• WHAT NEEDS TO BE DONE: Apart from the pictures, every line below is to be set down exactly.

• EXTRACTED MATERIAL:
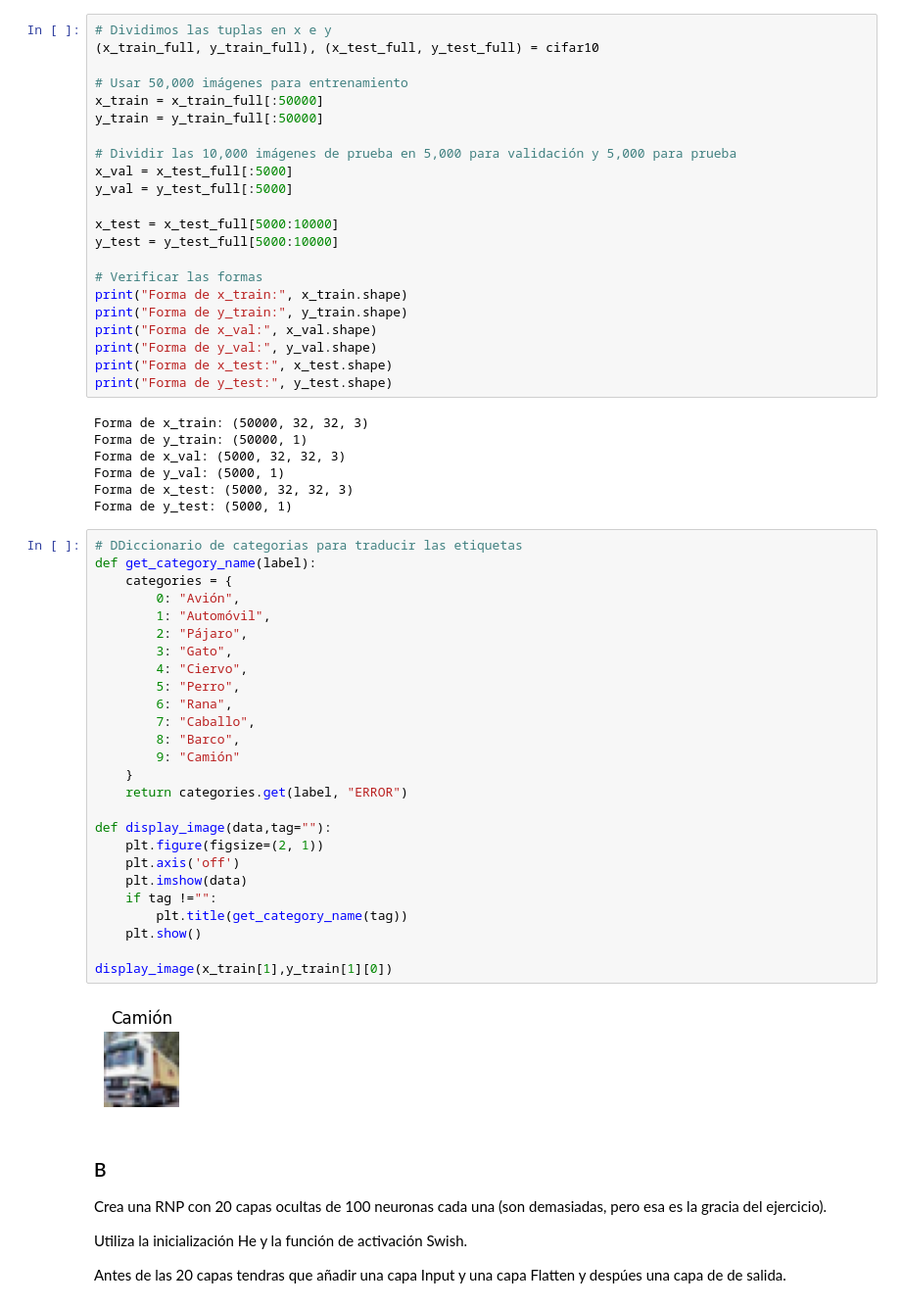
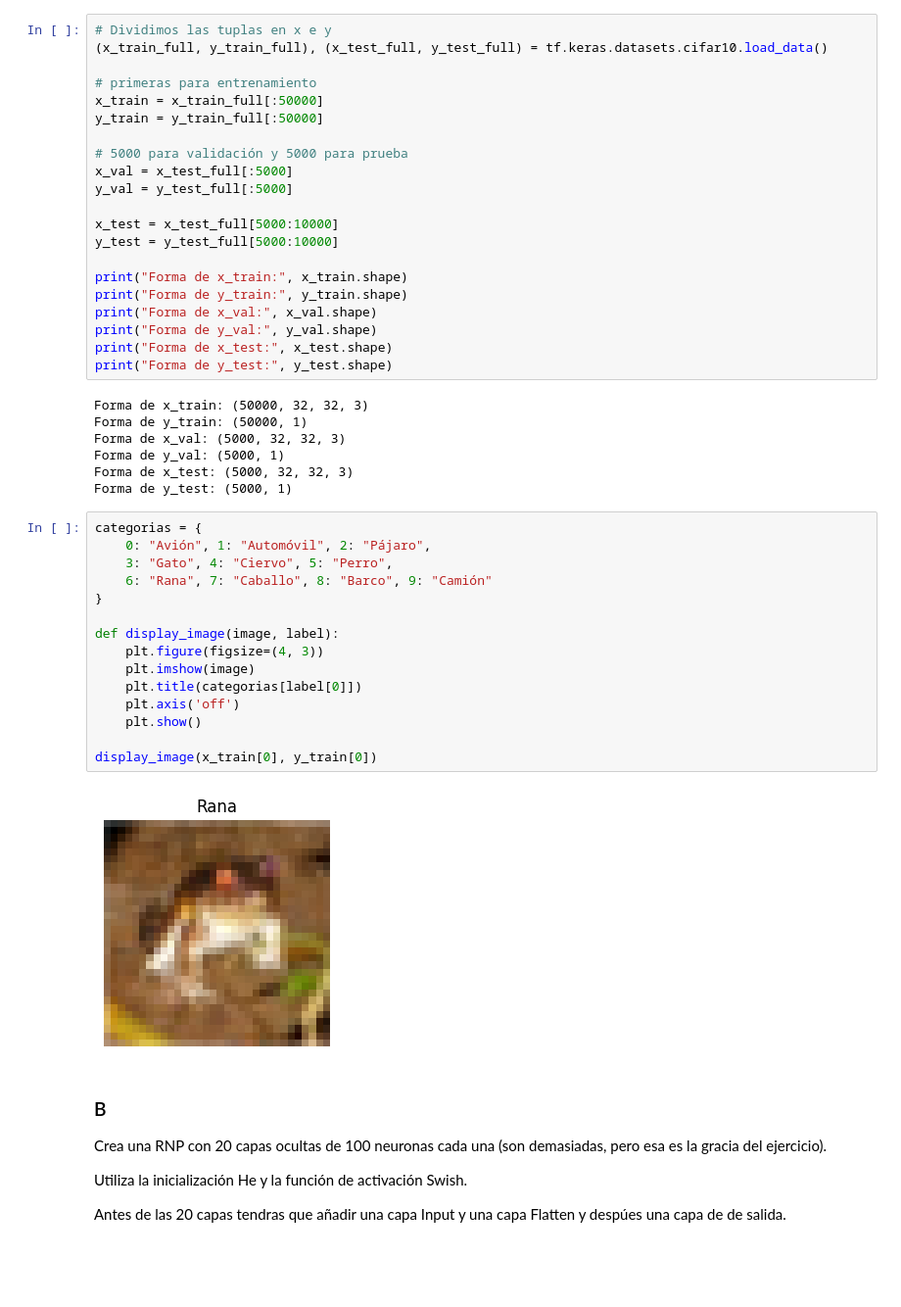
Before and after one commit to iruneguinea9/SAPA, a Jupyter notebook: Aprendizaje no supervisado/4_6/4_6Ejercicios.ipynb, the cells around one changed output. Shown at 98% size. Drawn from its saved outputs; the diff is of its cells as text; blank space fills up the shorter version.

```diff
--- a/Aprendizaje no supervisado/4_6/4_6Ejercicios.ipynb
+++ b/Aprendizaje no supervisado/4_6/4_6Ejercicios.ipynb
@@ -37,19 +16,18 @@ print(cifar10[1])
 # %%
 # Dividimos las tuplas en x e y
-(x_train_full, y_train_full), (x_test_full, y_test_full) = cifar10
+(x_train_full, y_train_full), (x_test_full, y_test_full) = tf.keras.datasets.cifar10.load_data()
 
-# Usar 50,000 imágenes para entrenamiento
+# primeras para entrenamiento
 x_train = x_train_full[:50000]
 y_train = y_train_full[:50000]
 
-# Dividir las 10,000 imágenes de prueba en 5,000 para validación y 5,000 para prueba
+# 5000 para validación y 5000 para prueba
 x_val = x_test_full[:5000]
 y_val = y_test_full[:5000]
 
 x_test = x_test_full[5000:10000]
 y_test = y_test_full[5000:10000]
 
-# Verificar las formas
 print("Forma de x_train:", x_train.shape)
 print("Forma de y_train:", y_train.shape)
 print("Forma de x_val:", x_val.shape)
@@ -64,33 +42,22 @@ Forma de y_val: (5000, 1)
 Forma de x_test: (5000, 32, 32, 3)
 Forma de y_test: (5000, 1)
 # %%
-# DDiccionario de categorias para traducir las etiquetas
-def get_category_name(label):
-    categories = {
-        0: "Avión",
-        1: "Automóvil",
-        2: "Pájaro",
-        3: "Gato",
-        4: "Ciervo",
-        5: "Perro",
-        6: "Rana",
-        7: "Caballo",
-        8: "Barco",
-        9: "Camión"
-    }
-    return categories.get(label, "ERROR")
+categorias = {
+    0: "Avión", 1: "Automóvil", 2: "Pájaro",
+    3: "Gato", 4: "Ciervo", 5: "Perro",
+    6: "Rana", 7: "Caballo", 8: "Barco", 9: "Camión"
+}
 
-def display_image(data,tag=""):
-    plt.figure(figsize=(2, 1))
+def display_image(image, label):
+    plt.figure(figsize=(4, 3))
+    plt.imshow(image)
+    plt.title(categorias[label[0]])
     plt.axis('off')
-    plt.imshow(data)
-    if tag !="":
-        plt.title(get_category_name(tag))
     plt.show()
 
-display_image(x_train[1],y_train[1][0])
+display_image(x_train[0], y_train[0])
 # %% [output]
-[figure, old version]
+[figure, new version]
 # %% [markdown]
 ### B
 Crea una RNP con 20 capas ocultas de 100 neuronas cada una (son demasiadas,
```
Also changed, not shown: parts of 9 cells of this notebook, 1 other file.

• SOLUTION FOR THIS TASK:
Before and after one commit to iruneguinea9/SAPA, a Jupyter notebook: Aprendizaje no supervisado/4_6/4_6Ejercicios.ipynb, the cells around one changed output. Shown at 98% size. Drawn from its saved outputs; the diff is of its cells as text; blank space fills up the shorter version.

```diff
--- a/Aprendizaje no supervisado/4_6/4_6Ejercicios.ipynb
+++ b/Aprendizaje no supervisado/4_6/4_6Ejercicios.ipynb
@@ -37,19 +16,18 @@ print(cifar10[1])
 # %%
 # Dividimos las tuplas en x e y
-(x_train_full, y_train_full), (x_test_full, y_test_full) = cifar10
+(x_train_full, y_train_full), (x_test_full, y_test_full) = tf.keras.datasets.cifar10.load_data()
 
-# Usar 50,000 imágenes para entrenamiento
+# primeras para entrenamiento
 x_train = x_train_full[:50000]
 y_train = y_train_full[:50000]
 
-# Dividir las 10,000 imágenes de prueba en 5,000 para validación y 5,000 para prueba
+# 5000 para validación y 5000 para prueba
 x_val = x_test_full[:5000]
 y_val = y_test_full[:5000]
 
 x_test = x_test_full[5000:10000]
 y_test = y_test_full[5000:10000]
 
-# Verificar las formas
 print("Forma de x_train:", x_train.shape)
 print("Forma de y_train:", y_train.shape)
 print("Forma de x_val:", x_val.shape)
@@ -64,33 +42,22 @@ Forma de y_val: (5000, 1)
 Forma de x_test: (5000, 32, 32, 3)
 Forma de y_test: (5000, 1)
 # %%
-# DDiccionario de categorias para traducir las etiquetas
-def get_category_name(label):
-    categories = {
-        0: "Avión",
-        1: "Automóvil",
-        2: "Pájaro",
-        3: "Gato",
-        4: "Ciervo",
-        5: "Perro",
-        6: "Rana",
-        7: "Caballo",
-        8: "Barco",
-        9: "Camión"
-    }
-    return categories.get(label, "ERROR")
+categorias = {
+    0: "Avión", 1: "Automóvil", 2: "Pájaro",
+    3: "Gato", 4: "Ciervo", 5: "Perro",
+    6: "Rana", 7: "Caballo", 8: "Barco", 9: "Camión"
+}
 
-def display_image(data,tag=""):
-    plt.figure(figsize=(2, 1))
+def display_image(image, label):
+    plt.figure(figsize=(4, 3))
+    plt.imshow(image)
+    plt.title(categorias[label[0]])
     plt.axis('off')
-    plt.imshow(data)
-    if tag !="":
-        plt.title(get_category_name(tag))
     plt.show()
 
-display_image(x_train[1],y_train[1][0])
+display_image(x_train[0], y_train[0])
 # %% [output]
-[figure, old version]
+[figure, new version]
 # %% [markdown]
 ### B
 Crea una RNP con 20 capas ocultas de 100 neuronas cada una (son demasiadas,
```
Also changed, not shown: parts of 9 cells of this notebook, 1 other file.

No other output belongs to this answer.